• Material provided:
____________

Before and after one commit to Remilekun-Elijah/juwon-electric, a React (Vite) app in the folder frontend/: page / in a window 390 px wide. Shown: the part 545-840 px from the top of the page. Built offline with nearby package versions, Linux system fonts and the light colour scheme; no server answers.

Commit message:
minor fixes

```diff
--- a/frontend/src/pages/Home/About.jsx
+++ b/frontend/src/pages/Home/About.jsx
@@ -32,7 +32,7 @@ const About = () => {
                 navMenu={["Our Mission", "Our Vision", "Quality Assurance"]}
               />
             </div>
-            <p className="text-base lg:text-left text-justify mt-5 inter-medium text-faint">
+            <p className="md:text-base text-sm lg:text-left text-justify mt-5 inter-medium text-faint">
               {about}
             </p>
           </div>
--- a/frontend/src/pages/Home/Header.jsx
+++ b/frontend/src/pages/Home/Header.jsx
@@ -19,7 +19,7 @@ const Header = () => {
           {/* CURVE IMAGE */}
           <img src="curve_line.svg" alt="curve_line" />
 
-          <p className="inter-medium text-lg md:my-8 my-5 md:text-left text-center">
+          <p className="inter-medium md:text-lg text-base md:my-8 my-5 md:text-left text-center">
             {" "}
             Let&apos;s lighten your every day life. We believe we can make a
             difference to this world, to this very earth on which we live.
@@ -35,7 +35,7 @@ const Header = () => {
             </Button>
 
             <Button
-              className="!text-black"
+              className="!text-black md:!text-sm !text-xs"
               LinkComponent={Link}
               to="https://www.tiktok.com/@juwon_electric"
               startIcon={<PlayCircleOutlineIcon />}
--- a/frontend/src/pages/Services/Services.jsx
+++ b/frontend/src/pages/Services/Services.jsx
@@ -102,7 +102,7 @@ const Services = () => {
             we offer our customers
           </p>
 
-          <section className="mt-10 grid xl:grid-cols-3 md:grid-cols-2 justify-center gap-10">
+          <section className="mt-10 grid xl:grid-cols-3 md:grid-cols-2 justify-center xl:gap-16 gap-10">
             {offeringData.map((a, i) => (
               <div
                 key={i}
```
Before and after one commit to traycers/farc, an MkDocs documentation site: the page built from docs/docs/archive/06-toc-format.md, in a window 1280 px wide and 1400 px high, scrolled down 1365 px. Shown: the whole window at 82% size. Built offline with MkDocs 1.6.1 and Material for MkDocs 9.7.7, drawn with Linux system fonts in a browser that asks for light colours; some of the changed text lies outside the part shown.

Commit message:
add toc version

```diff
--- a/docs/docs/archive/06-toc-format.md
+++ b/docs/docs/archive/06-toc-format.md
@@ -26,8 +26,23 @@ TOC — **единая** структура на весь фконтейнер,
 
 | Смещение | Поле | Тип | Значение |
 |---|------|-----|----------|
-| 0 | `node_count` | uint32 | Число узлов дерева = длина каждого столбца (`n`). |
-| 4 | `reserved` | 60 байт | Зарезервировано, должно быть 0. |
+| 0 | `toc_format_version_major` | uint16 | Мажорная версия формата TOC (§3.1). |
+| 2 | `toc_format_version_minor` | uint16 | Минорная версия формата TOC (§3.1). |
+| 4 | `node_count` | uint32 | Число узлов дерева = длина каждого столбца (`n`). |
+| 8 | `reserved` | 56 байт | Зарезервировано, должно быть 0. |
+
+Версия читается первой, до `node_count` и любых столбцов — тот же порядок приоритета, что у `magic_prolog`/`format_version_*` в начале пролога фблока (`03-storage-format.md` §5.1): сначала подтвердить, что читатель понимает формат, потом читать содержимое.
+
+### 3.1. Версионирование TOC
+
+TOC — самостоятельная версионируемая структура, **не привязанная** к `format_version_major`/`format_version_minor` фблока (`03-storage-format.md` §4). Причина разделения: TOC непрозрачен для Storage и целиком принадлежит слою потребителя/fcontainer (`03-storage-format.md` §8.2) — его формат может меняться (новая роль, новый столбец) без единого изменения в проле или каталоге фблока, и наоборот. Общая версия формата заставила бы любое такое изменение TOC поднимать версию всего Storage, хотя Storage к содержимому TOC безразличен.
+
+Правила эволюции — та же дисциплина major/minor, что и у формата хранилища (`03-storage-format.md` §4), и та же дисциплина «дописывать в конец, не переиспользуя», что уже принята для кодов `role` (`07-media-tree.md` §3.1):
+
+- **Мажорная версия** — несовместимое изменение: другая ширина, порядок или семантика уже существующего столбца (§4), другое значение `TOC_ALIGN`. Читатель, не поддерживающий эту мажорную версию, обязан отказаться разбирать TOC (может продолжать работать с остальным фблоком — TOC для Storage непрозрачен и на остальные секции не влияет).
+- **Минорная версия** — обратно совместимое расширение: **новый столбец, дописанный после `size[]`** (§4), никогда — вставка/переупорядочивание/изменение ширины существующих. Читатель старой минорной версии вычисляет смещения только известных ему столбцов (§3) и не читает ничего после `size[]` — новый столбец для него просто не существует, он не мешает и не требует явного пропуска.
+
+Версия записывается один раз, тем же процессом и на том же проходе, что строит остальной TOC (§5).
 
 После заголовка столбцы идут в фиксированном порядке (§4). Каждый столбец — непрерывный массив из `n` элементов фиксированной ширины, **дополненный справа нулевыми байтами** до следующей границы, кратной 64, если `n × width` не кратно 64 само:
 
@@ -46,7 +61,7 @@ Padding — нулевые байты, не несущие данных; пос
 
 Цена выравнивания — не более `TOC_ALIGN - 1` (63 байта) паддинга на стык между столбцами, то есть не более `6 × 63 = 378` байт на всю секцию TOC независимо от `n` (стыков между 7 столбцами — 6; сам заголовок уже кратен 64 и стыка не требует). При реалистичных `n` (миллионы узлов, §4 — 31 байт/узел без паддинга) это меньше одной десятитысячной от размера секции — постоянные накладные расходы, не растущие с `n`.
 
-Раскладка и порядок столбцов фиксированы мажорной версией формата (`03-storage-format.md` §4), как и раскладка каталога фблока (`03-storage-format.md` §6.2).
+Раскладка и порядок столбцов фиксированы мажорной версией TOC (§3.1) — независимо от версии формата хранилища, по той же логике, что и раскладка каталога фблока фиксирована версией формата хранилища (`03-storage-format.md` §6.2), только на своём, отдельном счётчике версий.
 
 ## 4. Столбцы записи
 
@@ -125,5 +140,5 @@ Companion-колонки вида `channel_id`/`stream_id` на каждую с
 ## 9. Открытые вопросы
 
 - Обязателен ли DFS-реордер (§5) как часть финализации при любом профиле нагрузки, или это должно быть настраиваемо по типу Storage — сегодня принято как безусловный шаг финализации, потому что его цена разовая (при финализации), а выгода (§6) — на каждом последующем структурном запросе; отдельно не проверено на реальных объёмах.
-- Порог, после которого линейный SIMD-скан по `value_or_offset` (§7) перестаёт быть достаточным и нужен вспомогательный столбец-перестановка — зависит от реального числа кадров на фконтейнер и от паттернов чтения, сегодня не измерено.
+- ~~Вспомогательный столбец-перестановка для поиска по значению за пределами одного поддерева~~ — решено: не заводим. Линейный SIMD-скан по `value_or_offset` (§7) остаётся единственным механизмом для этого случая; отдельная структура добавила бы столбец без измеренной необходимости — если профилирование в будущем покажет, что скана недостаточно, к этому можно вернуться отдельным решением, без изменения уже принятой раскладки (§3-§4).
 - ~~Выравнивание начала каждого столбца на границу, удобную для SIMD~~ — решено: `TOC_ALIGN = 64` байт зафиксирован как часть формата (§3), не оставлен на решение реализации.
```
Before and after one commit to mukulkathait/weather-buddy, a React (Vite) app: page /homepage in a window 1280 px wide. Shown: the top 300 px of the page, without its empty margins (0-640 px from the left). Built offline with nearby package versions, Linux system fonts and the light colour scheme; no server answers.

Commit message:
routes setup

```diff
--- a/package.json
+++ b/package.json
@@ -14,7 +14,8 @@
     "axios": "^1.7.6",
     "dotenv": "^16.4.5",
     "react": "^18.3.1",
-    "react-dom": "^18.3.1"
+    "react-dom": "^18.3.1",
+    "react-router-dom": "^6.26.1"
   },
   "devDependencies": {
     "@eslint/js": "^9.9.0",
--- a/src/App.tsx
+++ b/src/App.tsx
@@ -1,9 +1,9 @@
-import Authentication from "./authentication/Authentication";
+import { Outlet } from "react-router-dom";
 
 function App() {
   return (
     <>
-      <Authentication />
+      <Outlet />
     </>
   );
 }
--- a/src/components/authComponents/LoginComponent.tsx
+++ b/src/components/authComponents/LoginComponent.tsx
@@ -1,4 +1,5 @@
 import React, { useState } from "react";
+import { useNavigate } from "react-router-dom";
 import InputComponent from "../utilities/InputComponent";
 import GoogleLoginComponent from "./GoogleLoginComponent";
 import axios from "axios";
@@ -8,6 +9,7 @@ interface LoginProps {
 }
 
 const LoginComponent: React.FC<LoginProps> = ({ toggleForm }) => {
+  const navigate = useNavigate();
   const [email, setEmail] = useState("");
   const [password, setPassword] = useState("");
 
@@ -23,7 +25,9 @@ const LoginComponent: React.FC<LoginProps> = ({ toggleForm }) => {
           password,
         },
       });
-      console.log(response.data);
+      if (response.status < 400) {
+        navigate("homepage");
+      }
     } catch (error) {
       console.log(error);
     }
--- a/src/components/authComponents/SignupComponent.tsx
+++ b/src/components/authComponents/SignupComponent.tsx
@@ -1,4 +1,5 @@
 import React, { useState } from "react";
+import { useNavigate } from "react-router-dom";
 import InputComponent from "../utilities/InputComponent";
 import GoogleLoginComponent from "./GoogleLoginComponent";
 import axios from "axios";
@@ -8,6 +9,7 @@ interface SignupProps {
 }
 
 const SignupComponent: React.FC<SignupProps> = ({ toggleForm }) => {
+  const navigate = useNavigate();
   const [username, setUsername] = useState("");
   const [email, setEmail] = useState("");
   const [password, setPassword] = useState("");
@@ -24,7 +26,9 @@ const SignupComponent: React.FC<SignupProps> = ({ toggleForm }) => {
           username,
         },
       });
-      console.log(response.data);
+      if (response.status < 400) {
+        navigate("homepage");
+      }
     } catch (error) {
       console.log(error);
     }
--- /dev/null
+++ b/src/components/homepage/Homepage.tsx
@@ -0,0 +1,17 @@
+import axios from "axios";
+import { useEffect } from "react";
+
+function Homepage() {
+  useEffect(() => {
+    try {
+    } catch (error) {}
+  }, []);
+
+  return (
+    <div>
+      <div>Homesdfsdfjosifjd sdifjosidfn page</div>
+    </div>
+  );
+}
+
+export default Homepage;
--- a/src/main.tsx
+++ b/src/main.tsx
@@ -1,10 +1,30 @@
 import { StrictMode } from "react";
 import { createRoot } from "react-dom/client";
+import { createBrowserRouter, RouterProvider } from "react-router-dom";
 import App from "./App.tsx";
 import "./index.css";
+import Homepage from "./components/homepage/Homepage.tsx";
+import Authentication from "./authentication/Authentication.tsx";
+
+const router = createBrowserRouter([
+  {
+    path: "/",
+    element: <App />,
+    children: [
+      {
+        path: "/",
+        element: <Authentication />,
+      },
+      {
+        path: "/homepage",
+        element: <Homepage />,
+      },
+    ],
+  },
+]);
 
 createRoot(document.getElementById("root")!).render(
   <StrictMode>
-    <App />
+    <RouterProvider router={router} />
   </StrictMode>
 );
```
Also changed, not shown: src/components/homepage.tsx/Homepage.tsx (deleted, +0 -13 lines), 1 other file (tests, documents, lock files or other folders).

____________

• Your goal: Where a line above holds the string "server", copy that line.

• Answer for the task:
Before and after one commit to Remilekun-Elijah/juwon-electric, a React (Vite) app in the folder frontend/: page / in a window 390 px wide. Shown: the part 545-840 px from the top of the page. Built offline with nearby package versions, Linux system fonts and the light colour scheme; no server answers.
Before and after one commit to mukulkathait/weather-buddy, a React (Vite) app: page /homepage in a window 1280 px wide. Shown: the top 300 px of the page, without its empty margins (0-640 px from the left). Built offline with nearby package versions, Linux system fonts and the light colour scheme; no server answers.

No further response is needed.